Who Administers Trigger Point Injections?



Trigger point injections are most often given in a physician’s office by a medical specialist, who often begins with injection of a nerve block to prevent unnecessary pain. This specialist may be a physiatrist, orthopedist, neurologist or pain specialist. A TPI procedure takes about 30 minutes from start to finish.

Trigger Point Injection Medicine

Various injection contents are used, including saline, local anesthetics (most commonly procaine hydrochloride, or Novocain), steroids and botulinum toxin. Beware of a practitioner who wants to inject long-acting local anesthetics, or those that are highly concentrated, or the drug epinephrine: all can cause muscle death.
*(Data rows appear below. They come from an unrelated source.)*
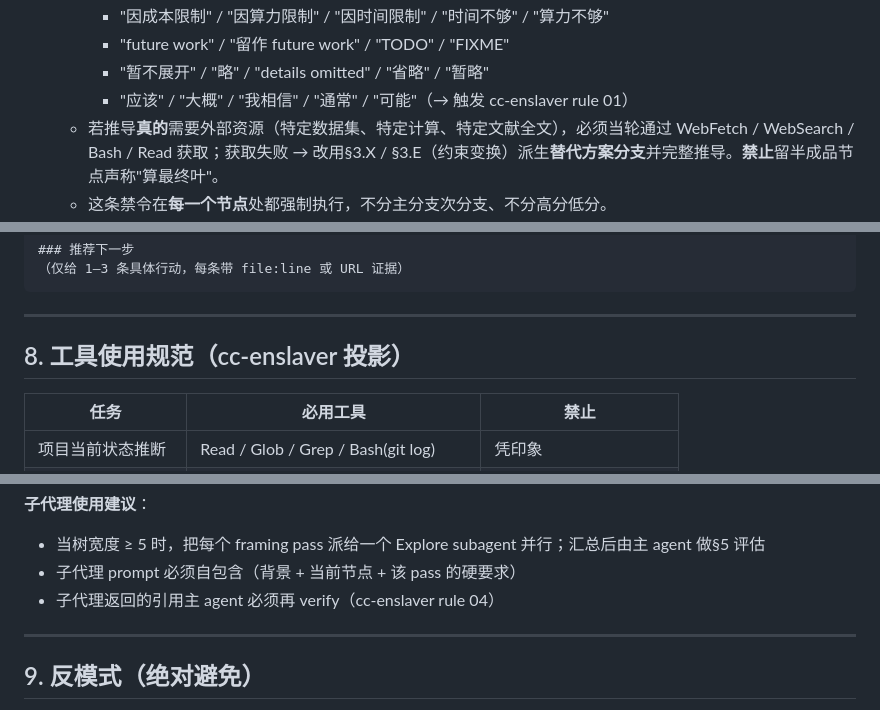
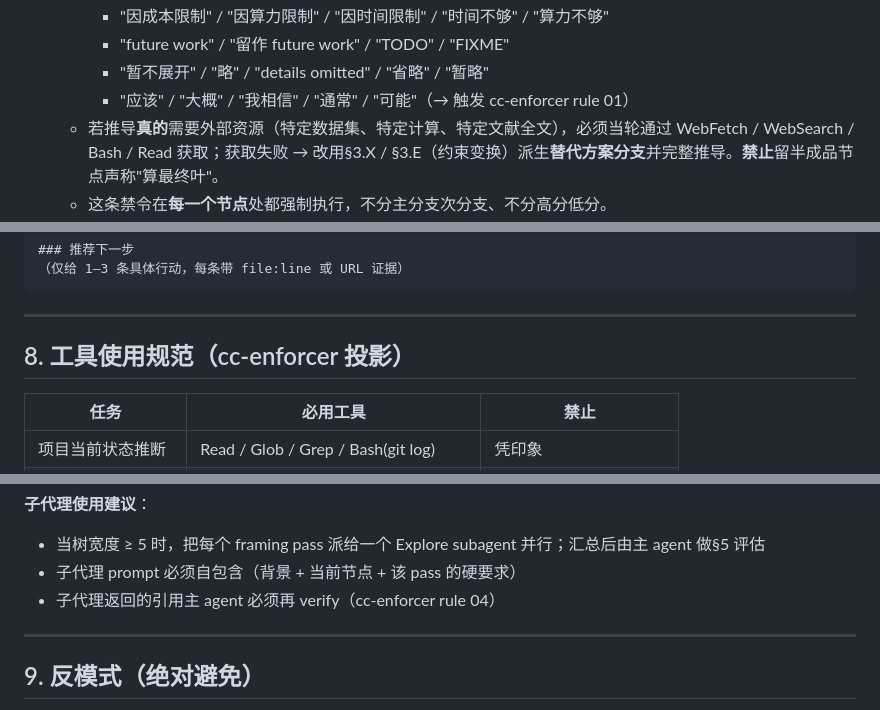
Before and after one commit to skymanbp/sci-paper, a Markdown page: skills/brainstorm/SKILL.md, 3 parts joined by grey strips. Drawn GitHub-style.

Commit message:
docs: cc-enslaver -> cc-enforcer rename retcon (user ruling 2026-08-18)
Co-Authored-By: Claude Fable 5 <noreply@anthropic.com>

```diff
--- a/skills/brainstorm/SKILL.md
+++ b/skills/brainstorm/SKILL.md
@@ -61,7 +61,7 @@ argument-hint: "[topic] [--width N|∞] [--depth N|∞] [--rounds N|conv] [--max
      - "因成本限制" / "因算力限制" / "因时间限制" / "时间不够" / "算力不够"
      - "future work" / "留作 future work" / "TODO" / "FIXME"
      - "暂不展开" / "略" / "details omitted" / "省略" / "暂略"
-     - "应该" / "大概" / "我相信" / "通常" / "可能"（→ 触发 cc-enslaver rule 01）
+     - "应该" / "大概" / "我相信" / "通常" / "可能"（→ 触发 cc-enforcer rule 01）
    - 若推导**真的**需要外部资源（特定数据集、特定计算、特定文献全文），必须当轮通过 WebFetch / WebSearch / Bash / Read 获取；获取失败 → 改用§3.X / §3.E（约束变换）派生**替代方案分支**并完整推导。**禁止**留半成品节点声称"算最终叶"。
    - 这条禁令在**每一个节点**处都强制执行，不分主分支次分支、不分高分低分。
 
@@ -415,7 +415,7 @@ CONVERGED / WIDTH_CAP_REACHED / DEPTH_CAP_REACHED / ROUNDS_EXHAUSTED 时输出**
 
 ---
 
-## 8. 工具使用规范（cc-enslaver 投影）
+## 8. 工具使用规范（cc-enforcer 投影）
 
 | 任务 | 必用工具 | 禁止 |
 |---|---|---|
@@ -429,7 +429,7 @@ CONVERGED / WIDTH_CAP_REACHED / DEPTH_CAP_REACHED / ROUNDS_EXHAUSTED 时输出**
 **子代理使用建议**：
 - 当树宽度 ≥ 5 时，把每个 framing pass 派给一个 Explore subagent 并行；汇总后由主 agent 做§5 评估
 - 子代理 prompt 必须自包含（背景 + 当前节点 + 该 pass 的硬要求）
-- 子代理返回的引用主 agent 必须再 verify（cc-enslaver rule 04）
+- 子代理返回的引用主 agent 必须再 verify（cc-enforcer rule 04）
 
 ---
 
```
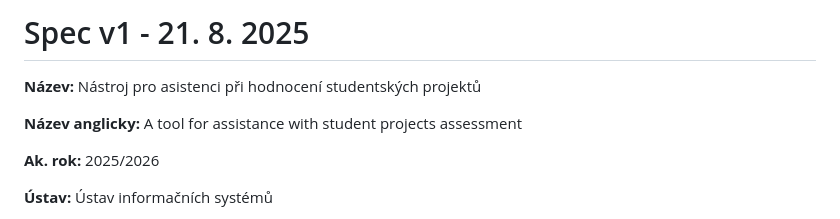
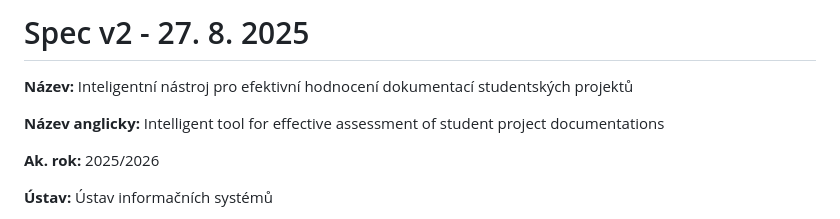
Before and after one commit to csirikk/doc-grader, a Markdown page: docs/spec.md, the part around the change. GitHub-like rendering.

Commit message:
feat: updated spec in this branch too

```diff
--- a/docs/spec.md
+++ b/docs/spec.md
@@ -1,8 +1,8 @@
-# Spec v1 - 21. 8. 2025
+# Spec v2 - 27. 8. 2025
 
-**Název:** Nástroj pro asistenci při hodnocení studentských projektů
+**Název:** Inteligentní nástroj pro efektivní hodnocení dokumentací studentských projektů
 
-**Název anglicky:** A tool for assistance with student projects assessment
+**Název anglicky:** Intelligent tool for effective assessment of student project documentations
 
 **Ak. rok:** 2025/2026
 
```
A mixture of lidocaine and bupivacaine, perhaps the most common trigger point injection substances, offers the benefit of immediate numbing along with long-acting relief of pain. Sarapin, a medication derived from the pitcher plant, can also be used.

Good news for those with insurance plans through Blue Cross, Medica, HealthPartners and more: all began covering trigger point injections in 2005.

Post-Injection Care

If a numbing agent was part of your trigger point injection medicine, the effect will last about an hour. A bruise may form at the site of the injection, which can be covered alternately with ice and moist heat for one or two days. Your doctor may also recommend physical therapy or stretching exercises that you can do at home.

What to Look For

While most trigger point therapy treatments go without incident, be on the lookout for redness or swelling, which could indicate infection. Also, because these injections are given deep in the muscle tissue, there is the possibility of a punctured lung, kidney damage, or injured salivary glands, depending on the location of the trigger points that are treated. Some studies also suggest that trigger points themselves are the body’s reaction to joint instability.

TPI and Fibromyalgia

Trigger point injections (TPI) are used to relieve pain in muscle tissue that is knotted and tight. These knots are commonly associated with myofascial pain syndrome (chronic, localized pain found in skeletal muscle) and fibromyalgia (chronic but more generalized pain occurring above and below the waist and on both sides of the body).

Trigger Points

These tight muscles can often be felt under the skin as hard and rope-like, in contrast with normal muscle tissue that is not constantly contracted. Individual trigger points can surround or put pressure on nearby nerves, which causes referred pain when pain signals travel along the nerve to other points in the body. With time, scarring, loss of strength and limited range of motion can occur and progress.
Trigger point injections are often the recommended treatment for chronic myofascial pain that doesn’t respond to other treatment. The parts of the body most often injected include the neck, arms, lower back and legs, although any muscle group can be done


Leave a Reply

Your email address will not be published. Required fields are marked *